In our blog on closing the gap between uptake and usage of financial products, we explained that, in the financial sector, trust can be a fundamental driver of usage. But how can financial service providers create trust and which elements of design or aspects of service are most likely to contribute to trust?
Our research team has been exploring the building blocks of trust and have blogged about some of these insights. However, if you are faced with a similar question, some of these recommendations from external sources should prove helpful in the meantime:
Engineer trust through product design: This toolkit is a good starting point for start-ups that intend to offer digital financial services. It contains a framework and examples of what other organisations have done to build trust.
It is with good reason that padlocks are used to emphasise a secure feature of a digital financial service – partly as an attempt to mimic the appearance of steadfastness and security that is portrayed through the architecture and interior design of brick-and-mortar banks. How will this sense of security and trustworthiness be conveyed as banks increasingly trial the use of chatbots?

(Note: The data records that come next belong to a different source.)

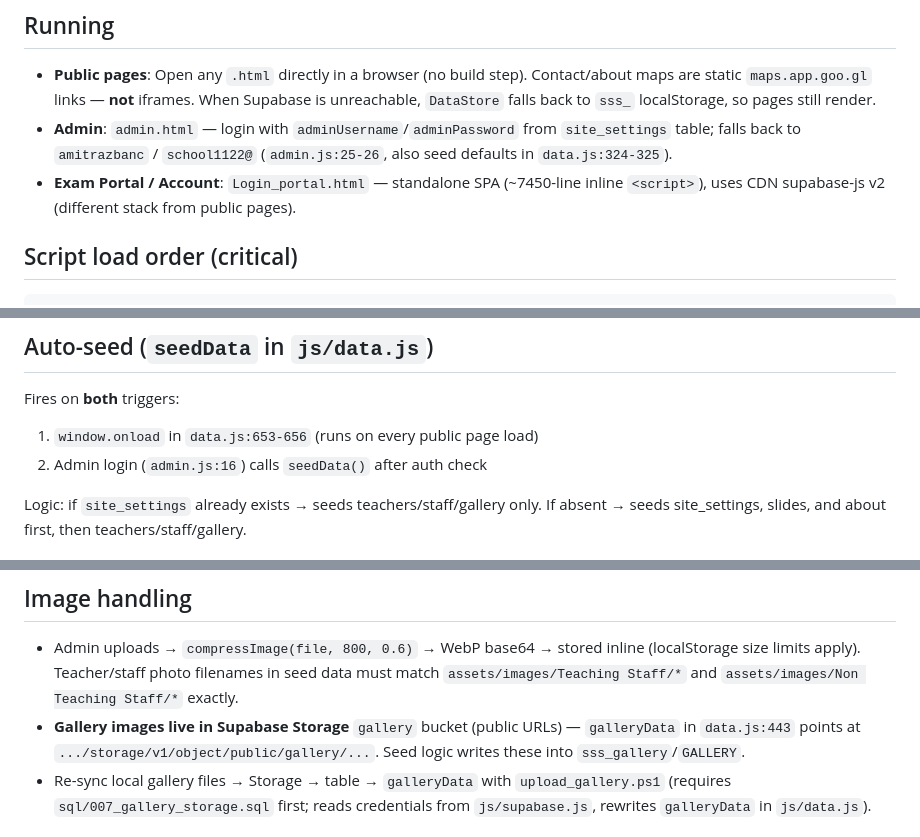
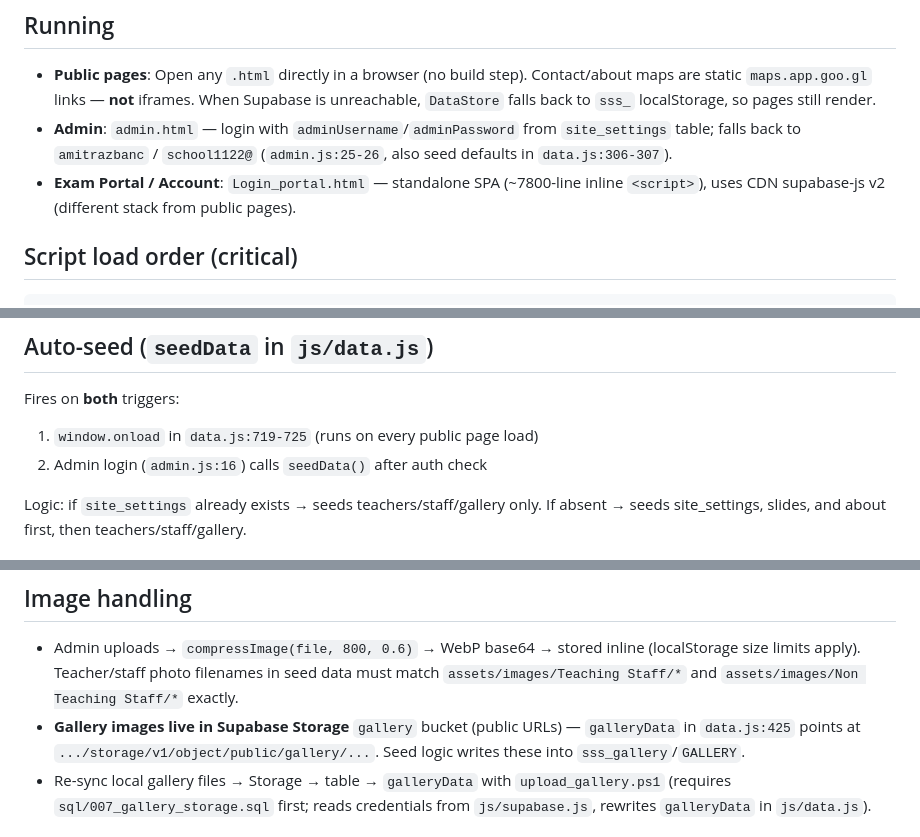
Before and after one commit to infosaraswatimavijohang-max/live-website, a Markdown page: AGENTS.md, 3 parts joined by grey strips. Drawn GitHub-style.

Commit message:
Update AGENTS.md line references to current codebase

```diff
--- a/AGENTS.md
+++ b/AGENTS.md
@@ -5,8 +5,8 @@ Static HTML/CSS/JS site — no build, test, lint, or CI pipeline. No `package.js
 ## Running
 
 - **Public pages**: Open any `.html` directly in a browser (no build step). Contact/about maps are static `maps.app.goo.gl` links — **not** iframes. When Supabase is unreachable, `DataStore` falls back to `sss_` localStorage, so pages still render.
-- **Admin**: `admin.html` — login with `adminUsername`/`adminPassword` from `site_settings` table; falls back to `amitrazbanc` / `school1122@` (`admin.js:25-26`, also seed defaults in `data.js:324-325`).
-- **Exam Portal / Account**: `Login_portal.html` — standalone SPA (~7450-line inline `<script>`), uses CDN supabase-js v2 (different stack from public pages).
+- **Admin**: `admin.html` — login with `adminUsername`/`adminPassword` from `site_settings` table; falls back to `amitrazbanc` / `school1122@` (`admin.js:25-26`, also seed defaults in `data.js:306-307`).
+- **Exam Portal / Account**: `Login_portal.html` — standalone SPA (~7800-line inline `<script>`), uses CDN supabase-js v2 (different stack from public pages).
 
 ## Script load order (critical)
 
@@ -31,7 +31,7 @@ supabase.js → cache.js → data.js → main.js (or admin.js)
 ## Auto-seed (`seedData` in `js/data.js`)
 
 Fires on **both** triggers:
-1. `window.onload` in `data.js:653-656` (runs on every public page load)
+1. `window.onload` in `data.js:719-725` (runs on every public page load)
 2. Admin login (`admin.js:16`) calls `seedData()` after auth check
 
 Logic: if `site_settings` already exists → seeds teachers/staff/gallery only. If absent → seeds site_settings, slides, and about first, then teachers/staff/gallery.
@@ -53,7 +53,7 @@ Logic: if `site_settings` already exists → seeds teachers/staff/gallery only.
 ## Image handling
 
 - Admin uploads → `compressImage(file, 800, 0.6)` → WebP base64 → stored inline (localStorage size limits apply). Teacher/staff photo filenames in seed data must match `assets/images/Teaching Staff/*` and `assets/images/Non Teaching Staff/*` exactly.
-- **Gallery images live in Supabase Storage** `gallery` bucket (public URLs) — `galleryData` in `data.js:443` points at `.../storage/v1/object/public/gallery/...`. Seed logic writes these into `sss_gallery`/`GALLERY`.
+- **Gallery images live in Supabase Storage** `gallery` bucket (public URLs) — `galleryData` in `data.js:425` points at `.../storage/v1/object/public/gallery/...`. Seed logic writes these into `sss_gallery`/`GALLERY`.
 - Re-sync local gallery files → Storage → table → `galleryData` with `upload_gallery.ps1` (requires `sql/007_gallery_storage.sql` first; reads credentials from `js/supabase.js`, rewrites `galleryData` in `js/data.js`).
 
 ## Design system
```
Also changed, not shown: other parts of AGENTS.md (+1 -1 lines).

Empower agents to sensitively address mistrust and fear: In addition to some of the more widespread concerns about using digital financial services, research from India revealed that some people believe that women cannot be trusted with mobile phones and the internet. As a result, “Some women had internalised this distrust of internet access and mobile phone usage and therefore ‘self-limited’ the extent to which they used it.” Agents have often proven to be significant allies (of both the provider and the customer), and consumers often rely on them for assistance in not only completing transactions but also financial advice. Although the Currency of Trust report focuses on India, some of the insights it contains are applicable in different contexts.
Build rapport by neither bombarding nor ignoring your customers: It is not often that interrogation techniques are used as a cautionary example to financial service providers. Read this blog post from Ekow Duker to see why he thinks the lessons learnt from “successful” interrogations are relevant for organisations looking to build trust.

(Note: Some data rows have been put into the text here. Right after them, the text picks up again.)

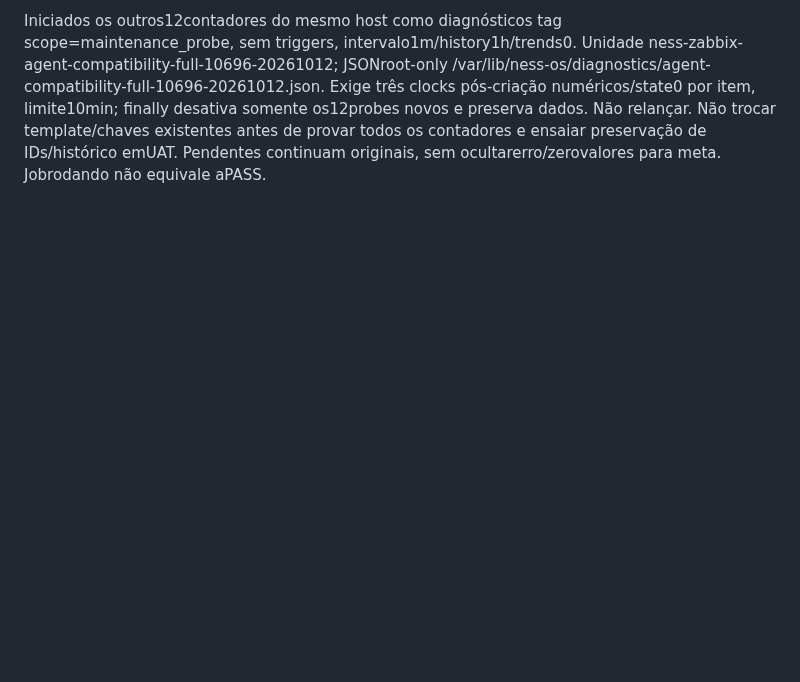
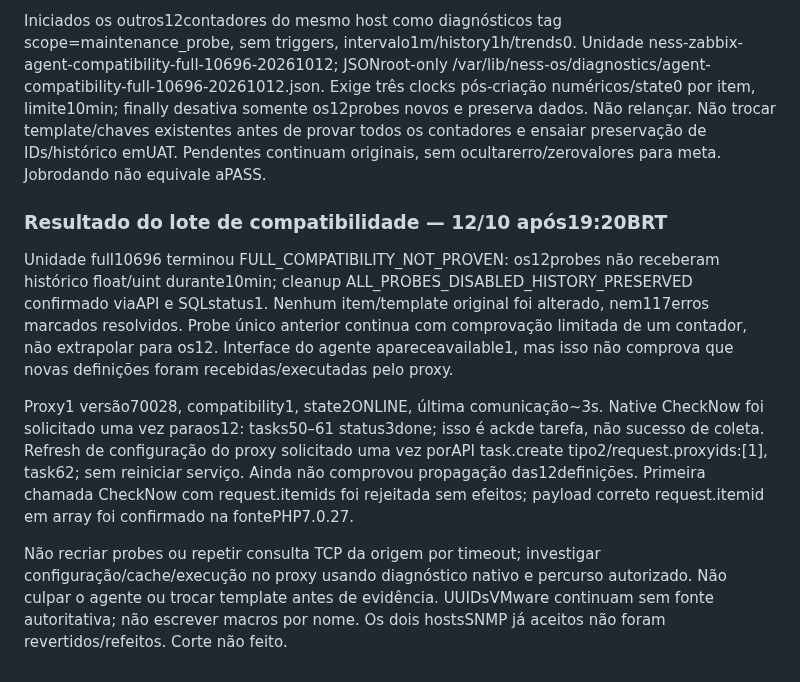
Before and after one commit to resper1965/ness.OS-v2, a Markdown page: docs/execution/project-stage-2026-10-12.md, the part around the change. Rendered like a GitHub page; blank space fills up the shorter version.

Commit message:
ops(zabbix): record bounded compatibility test and safe cleanup

```diff
--- a/docs/execution/project-stage-2026-10-12.md
+++ b/docs/execution/project-stage-2026-10-12.md
@@ -516,3 +516,27 @@ finally desativa somente os12probes novos e preserva dados. Não relançar.
 Não trocar template/chaves existentes antes de provar todos os contadores
 e ensaiar preservação de IDs/histórico emUAT. Pendentes continuam originais,
 sem ocultarerro/zerovalores para meta. Jobrodando não equivale aPASS.
+
+### Resultado do lote de compatibilidade — 12/10 após19:20BRT
+
+Unidade full10696 terminou FULL_COMPATIBILITY_NOT_PROVEN:
+os12probes não receberam histórico float/uint durante10min; cleanup
+ALL_PROBES_DISABLED_HISTORY_PRESERVED confirmado viaAPI e SQLstatus1.
+Nenhum item/template original foi alterado, nem117erros marcados resolvidos.
+Probe único anterior continua com comprovação limitada de um contador, não
+extrapolar para os12. Interface do agente apareceavailable1, mas isso não
+comprova que novas definições foram recebidas/executadas pelo proxy.
+
+Proxy1 versão70028, compatibility1, state2ONLINE, última comunicação~3s.
+Native CheckNow foi solicitado uma vez paraos12: tasks50–61 status3done;
+isso é ackde tarefa, não sucesso de coleta. Refresh de configuração do
+proxy solicitado uma vez porAPI task.create tipo2/request.proxyids:[1],
+task62; sem reiniciar serviço. Ainda não comprovou propagação das12definições.
+Primeira chamada CheckNow com request.itemids foi rejeitada sem efeitos;
+payload correto request.itemid em array foi confirmado na fontePHP7.0.27.
+
+Não recriar probes ou repetir consulta TCP da origem por timeout; investigar
+configuração/cache/execução no proxy usando diagnóstico nativo e percurso
+autorizado. Não culpar o agente ou trocar template antes de evidência.
+UUIDsVMware continuam sem fonte autoritativa; não escrever macros por nome.
+Os dois hostsSNMP já aceitos não foram revertidos/refeitos. Corte não feito.
```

Solve your customers’ pain points: Although the Edelman Trust Barometer surveydoesn’t poll many citizens of African countries, for the 2017 survey they examined some of the behaviour changes required to bridge the trust gap. Understanding the problems that customers experience and finding solutions to them was the number one tip they proposed.
Examine your organisational culture: The findings from EY’s 2016 Global Consumer Banking Survey indicate that traditional banks no longer have the advantage when it comes to trust. In fact, “non-traditional providers have achieved parity on the foundational dimensions of trust and moved ahead on relationship-driven and differentiating dimensions of trust that matter most”. EY recommends six actions that banks should take. The first of these is ensuring that a customer-centric culture permeates the organisation – from senior leadership to every other level. (If you are interested in the most recent survey of global banking executives, EY’s 2017 survey reporthighlights that risk and regulation are the chief concerns of executives in the sector.)

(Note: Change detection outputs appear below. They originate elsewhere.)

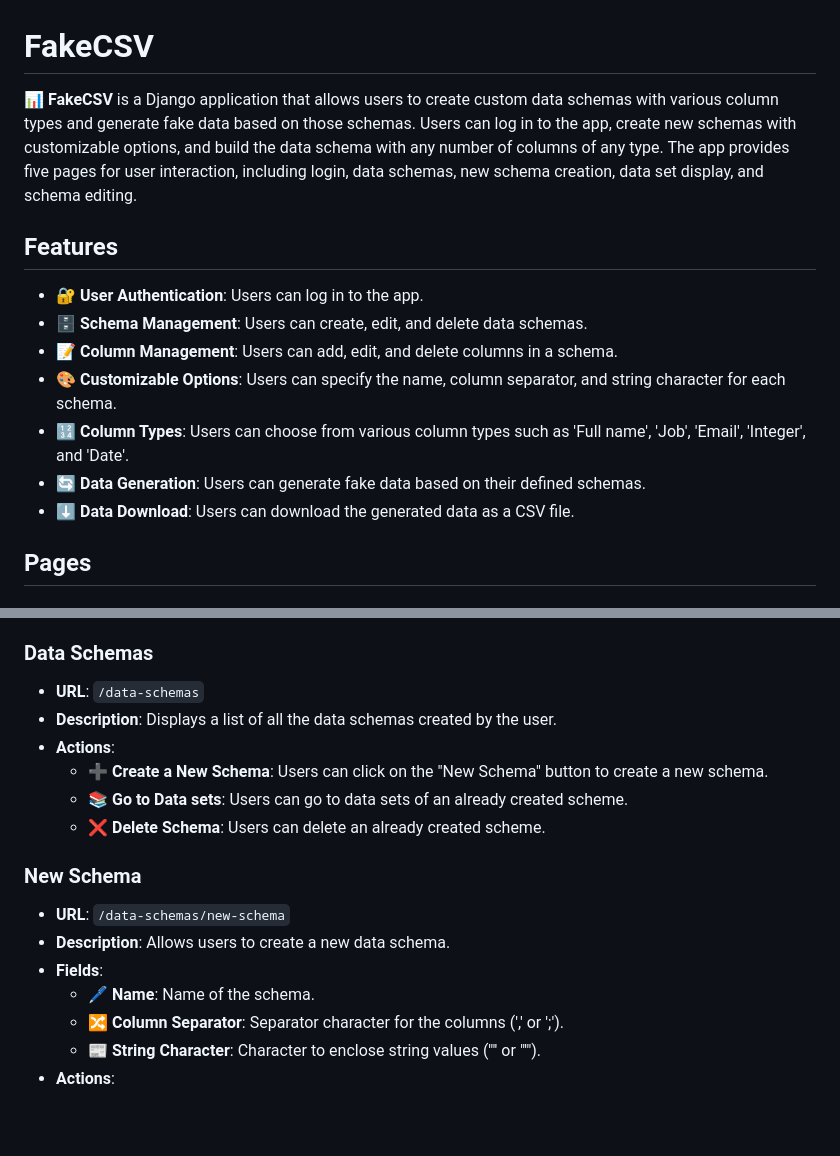
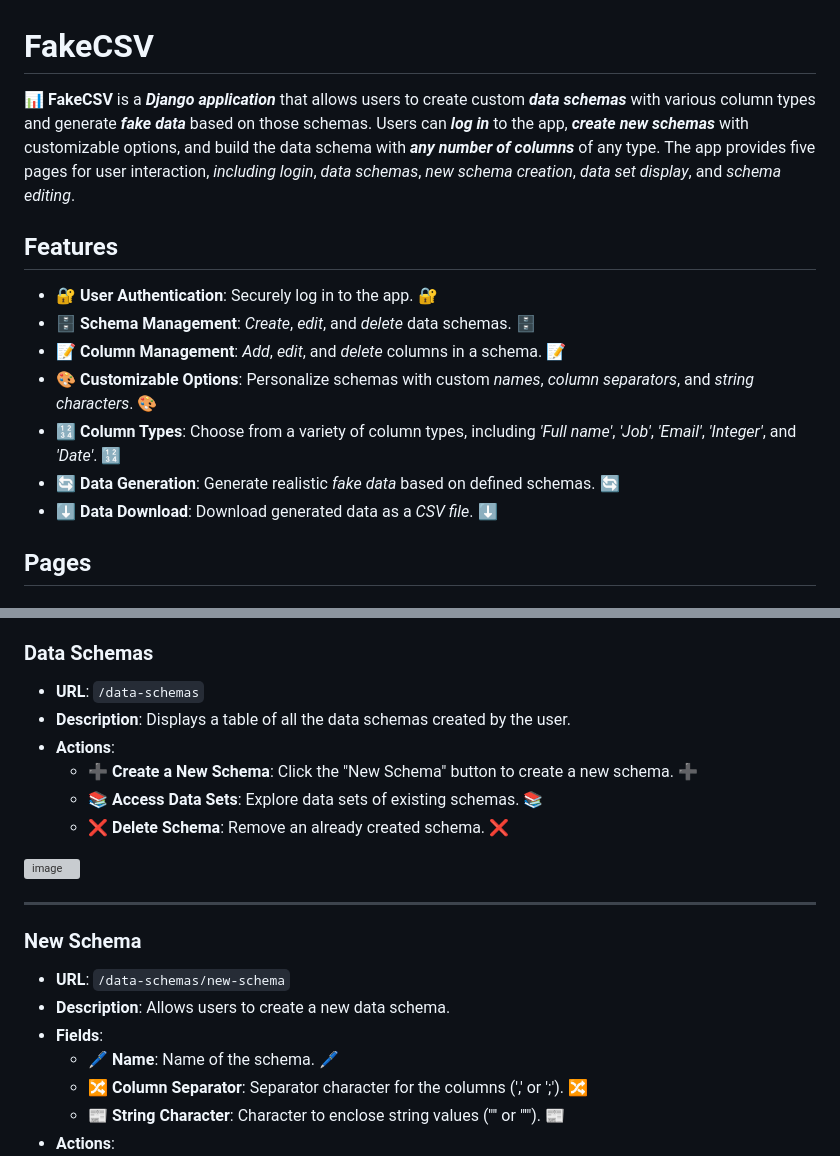
Before and after one commit to Kalinka5/FakeCSV, a Markdown page: README.md, 2 parts joined by grey strips. Drawn GitHub-style; blank space fills up the shorter version; grey boxes are pictures that could not be loaded.

Commit message:
Update README.md
Add screenshots and delete repetition in text

```diff
--- a/README.md
+++ b/README.md
@@ -1,16 +1,16 @@
 # FakeCSV
 
-<b>📊 FakeCSV</b> is a Django application that allows users to create custom data schemas with various column types and generate fake data based on those schemas. Users can log in to the app, create new schemas with customizable options, and build the data schema with any number of columns of any type. The app provides five pages for user interaction, including login, data schemas, new schema creation, data set display, and schema editing.
+<b>📊 FakeCSV</b> is a <b><i>Django application</i></b> that allows users to create custom <b><i>data schemas</i></b> with various column types and generate <b><i>fake data</i></b> based on those schemas. Users can <b><i>log in</i></b> to the app, <b><i>create new schemas</i></b> with customizable options, and build the data schema with <b><i>any number of columns</i></b> of any type. The app provides five pages for user interaction, <i>including login</i>, <i>data schemas</i>, <i>new schema creation</i>, <i>data set display</i>, and <i>schema editing</i>.
 
 ## Features
 
-- <b>🔐 User Authentication</b>: Users can log in to the app.
-- <b>🗄️ Schema Management</b>: Users can create, edit, and delete data schemas.
-- <b>📝 Column Management</b>: Users can add, edit, and delete columns in a schema.
-- <b>🎨 Customizable Options</b>: Users can specify the name, column separator, and string character for each schema.
-- <b>🔢 Column Types</b>: Users can choose from various column types such as 'Full name', 'Job', 'Email', 'Integer', and 'Date'.
-- <b>🔄 Data Generation</b>: Users can generate fake data based on their defined schemas.
-- <b>⬇️ Data Download</b>: Users can download the generated data as a CSV file.
+- <b>🔐 User Authentication</b>: Securely log in to the app. 🔐
+- <b>🗄️ Schema Management</b>: <i>Create</i>, <i>edit</i>, and <i>delete</i> data schemas. 🗄️
+- <b>📝 Column Management</b>: <i>Add</i>, <i>edit</i>, and <i>delete</i> columns in a schema. 📝
+- <b>🎨 Customizable Options</b>: Personalize schemas with custom <i>names</i>, <i>column separators</i>, and <i>string characters</i>. 🎨
+- <b>🔢 Column Types</b>: Choose from a variety of column types, including <i>'Full name'</i>, <i>'Job'</i>, <i>'Email'</i>, <i>'Integer'</i>, and <i>'Date'</i>. 🔢
+- <b>🔄 Data Generation</b>: Generate realistic <i>fake data</i> based on defined schemas. 🔄
+- <b>⬇️ Data Download</b>: Download generated data as a <i>CSV file</i>. ⬇️
 
 ## Pages
 
@@ -22,18 +26,22 @@
 ### Data Schemas
 
 - <b>URL</b>: `/data-schemas`
-- <b>Description</b>: Displays a list of all the data schemas created by the user.
+- <b>Description</b>: Displays a table of all the data schemas created by the user.
 - <b>Actions</b>:
-  - <b>➕ Create a New Schema</b>: Users can click on the "New Schema" button to create a new schema.
-  - <b>📚 Go to Data sets</b>: Users can go to data sets of an already created scheme.
-  - <b>❌ Delete Schema</b>: Users can delete an already created scheme.
+  - <b>➕ Create a New Schema</b>: Click the "New Schema" button to create a new schema. ➕
+  - <b>📚 Access Data Sets</b>: Explore data sets of existing schemas. 📚
+  - <b>❌ Delete Schema</b>: Remove an already created schema. ❌
+
+![image](https://github.com/Kalinka5/FakeCSV/assets/106172806/08f291c9-a4fa-41a9-965f-ba70bc127a72)
+
+<hr>
 
 ### New Schema
 
 - <b>URL</b>: `/data-schemas/new-schema`
 - <b>Description</b>: Allows users to create a new data schema.
 - <b>Fields</b>:
-  - <b>🖊️ Name</b>: Name of the schema.
-  - <b>🔀 Column Separator</b>: Separator character for the columns (',' or ';').
-  - <b>📰 String Character</b>: Character to enclose string values ('"' or "'").
+  - <b>🖊️ Name</b>: Name of the schema. 🖊️
+  - <b>🔀 Column Separator</b>: Separator character for the columns (',' or ';'). 🔀
+  - <b>📰 String Character</b>: Character to enclose string values ('"' or "'"). 📰
 - <b>Actions</b>:
```
Also changed, not shown: other parts of README.md (+24 -9 lines).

Consider the external environment: Not all the elements relating to trust are within your control. If you are considering the delivery of digital financial services in a new market, it would be worth considering how that country is rated for the trustworthiness of the digital environment, as this could influence your strategic approach. A report on how competitiveness and trust in digital economies vary across the world explains that “the persistence of friction – that is, hindrances to the seamless and lag-free completion of transactions or interactions online – can result in an erosion of trust.”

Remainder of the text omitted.